Much to my surprise, my recent post about XBRL has generated more emails than any other post I’ve written.  People from London and Washington D. C. have offered to help me see the error of my ways, so I’ve decided to continue to try and see the light.  (But, I mean, who would have thunk?
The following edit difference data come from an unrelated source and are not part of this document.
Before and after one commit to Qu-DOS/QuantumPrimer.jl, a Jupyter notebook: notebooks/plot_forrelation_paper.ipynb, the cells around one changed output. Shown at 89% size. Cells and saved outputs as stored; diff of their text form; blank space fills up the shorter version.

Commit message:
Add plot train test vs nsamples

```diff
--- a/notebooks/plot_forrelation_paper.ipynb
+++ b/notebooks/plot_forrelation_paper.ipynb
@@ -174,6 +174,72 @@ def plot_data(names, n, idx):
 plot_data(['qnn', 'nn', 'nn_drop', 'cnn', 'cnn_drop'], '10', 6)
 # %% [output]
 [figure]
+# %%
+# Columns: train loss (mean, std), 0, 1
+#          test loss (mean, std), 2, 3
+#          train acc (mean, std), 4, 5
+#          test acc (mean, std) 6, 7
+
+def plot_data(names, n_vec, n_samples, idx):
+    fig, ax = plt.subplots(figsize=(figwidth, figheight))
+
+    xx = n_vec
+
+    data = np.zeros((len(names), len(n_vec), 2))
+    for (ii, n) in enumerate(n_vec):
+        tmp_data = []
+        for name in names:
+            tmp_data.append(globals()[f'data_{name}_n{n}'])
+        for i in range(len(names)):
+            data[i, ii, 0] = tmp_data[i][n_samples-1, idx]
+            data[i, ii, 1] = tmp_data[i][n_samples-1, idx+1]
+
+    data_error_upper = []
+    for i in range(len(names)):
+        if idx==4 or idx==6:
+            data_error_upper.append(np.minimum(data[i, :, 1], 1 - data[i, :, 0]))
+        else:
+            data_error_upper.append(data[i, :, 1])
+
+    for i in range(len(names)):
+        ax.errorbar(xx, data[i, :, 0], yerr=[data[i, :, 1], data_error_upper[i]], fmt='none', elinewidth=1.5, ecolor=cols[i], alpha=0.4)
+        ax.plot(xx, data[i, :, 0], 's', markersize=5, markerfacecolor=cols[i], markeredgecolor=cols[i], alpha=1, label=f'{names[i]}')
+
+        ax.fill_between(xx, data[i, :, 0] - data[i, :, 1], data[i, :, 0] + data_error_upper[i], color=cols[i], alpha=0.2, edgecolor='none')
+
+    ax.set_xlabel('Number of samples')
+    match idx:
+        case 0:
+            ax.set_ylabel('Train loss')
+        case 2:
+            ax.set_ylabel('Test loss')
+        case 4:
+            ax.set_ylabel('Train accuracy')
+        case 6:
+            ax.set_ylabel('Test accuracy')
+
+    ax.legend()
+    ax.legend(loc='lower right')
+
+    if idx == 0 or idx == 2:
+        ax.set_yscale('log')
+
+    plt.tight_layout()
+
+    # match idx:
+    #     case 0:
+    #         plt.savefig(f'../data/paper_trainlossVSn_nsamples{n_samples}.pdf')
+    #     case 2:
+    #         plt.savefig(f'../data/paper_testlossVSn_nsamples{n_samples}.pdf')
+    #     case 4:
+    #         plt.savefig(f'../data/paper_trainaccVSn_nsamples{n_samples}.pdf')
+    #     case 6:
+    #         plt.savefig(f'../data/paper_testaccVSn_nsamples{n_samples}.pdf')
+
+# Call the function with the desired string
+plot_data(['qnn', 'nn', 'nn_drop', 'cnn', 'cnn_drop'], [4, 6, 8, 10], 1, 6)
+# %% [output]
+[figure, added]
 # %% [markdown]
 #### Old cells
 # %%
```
This seems like a pretty dry topic to me.) 

I’m at an age where I’m not embarrassed to say that there are some things I just don’t get.  For example, in Game Theory class I never did figure out who was wearing that damned ret hat.  Be that as it may, this stuff is like an unscratched itch and it bothers me until I get some semblance of understanding, dim though it may be. 

So I went back and did some more digging on the web and I found an article about the 18th XBRL International Conference held in Washington, D. C. last October.  What caught my eye in the article was a presentation where a Microsoft official stated that his company had already installed a XBRL enabled tool on its Investor Central website.  The specific statement was that the site allowed investors to drill down into segment results that sum into top line numbers on the financial statement.  I thought, “Ah ha, here’s a concrete example of XBRL in use that can really help me understand what’s going on.”  So off I went to the Microsoft website to look at the way they report segment results in their Investor Central.

I’ve inserted a screenshot of what I found.  The first page under segment reporting gives you the breakout of revenue and operating income.

If you click on one of the line item headings, it takes you to another screen (shown below) that drills down into the line item detail and the language from the Management Discussion and Analysis section of the 10-Q that discusses that segment.  So far, so good – it doesn’t give you any more information or insight than reading the 10-Q, but it assembles the data in one spot so that you’re not confined to the logic of a governmental filing form as you try and figure out what Microsoft’s various business segments are doing.  Nice, but hardly revolutionary.  Then I took a closer look at the way Microsoft had laid out the information and I lost my appetite for XBRL. 

The segment I had chosen by random to look at was Microsoft’s Online Services Business.  Microsoft starts the page with a headline stating “Online advertising revenue grew 7% in a weak ad spending market” and follows it up with three bullet points about search revenue up double-digits, continued display revenue growth and healthy engagement growth in page views and search queries.  It all sounds very positive until you look down into the actual detail pulled over by XBRL and you see that actual revenue growth for the segment was flat and oh, by the way, operating losses increased by 91% to $471 million.  Maybe that’s just a rounding error to Microsoft and not worthy of a mention, but it sure seems like a lot of money to me. What Microsoft did was to take the opportunity created by having an additional, non-SEC filing page to create some positive, non-XBRL commentary in order to try and spin the results on a horrible quarter in the segment.  If this is XBRL, you can have it; I’d rather try and figure things out without the commentary trying to divert my attention elsewhere.

Also, curiously enough, something appears to be awry with the transporting of data, as the last sentence on Microsoft’s web page refers to “headcourt-related [sic.] expenses” whereas their 10-Q filing gets it right.  If this data is just being moved around automatically, how could that happen?  And how confident does that make you feel that all the numbers have been transported correctly?

Maybe I’m just a skeptic (regular readers of this blog knew that already), but I don’t see what all the fuss is about with XBRL.  It’s just rearranging the data that we already had, which to me seems like a lot of work for not much benefit.  Better understanding and benefit come from working through the data.  Balanced against this we seem to have given companies yet another opportunity to spin the data.

Then again, maybe I’m just an old curmudgeon and this is another instance of not being able to figure out where that damned red hat is…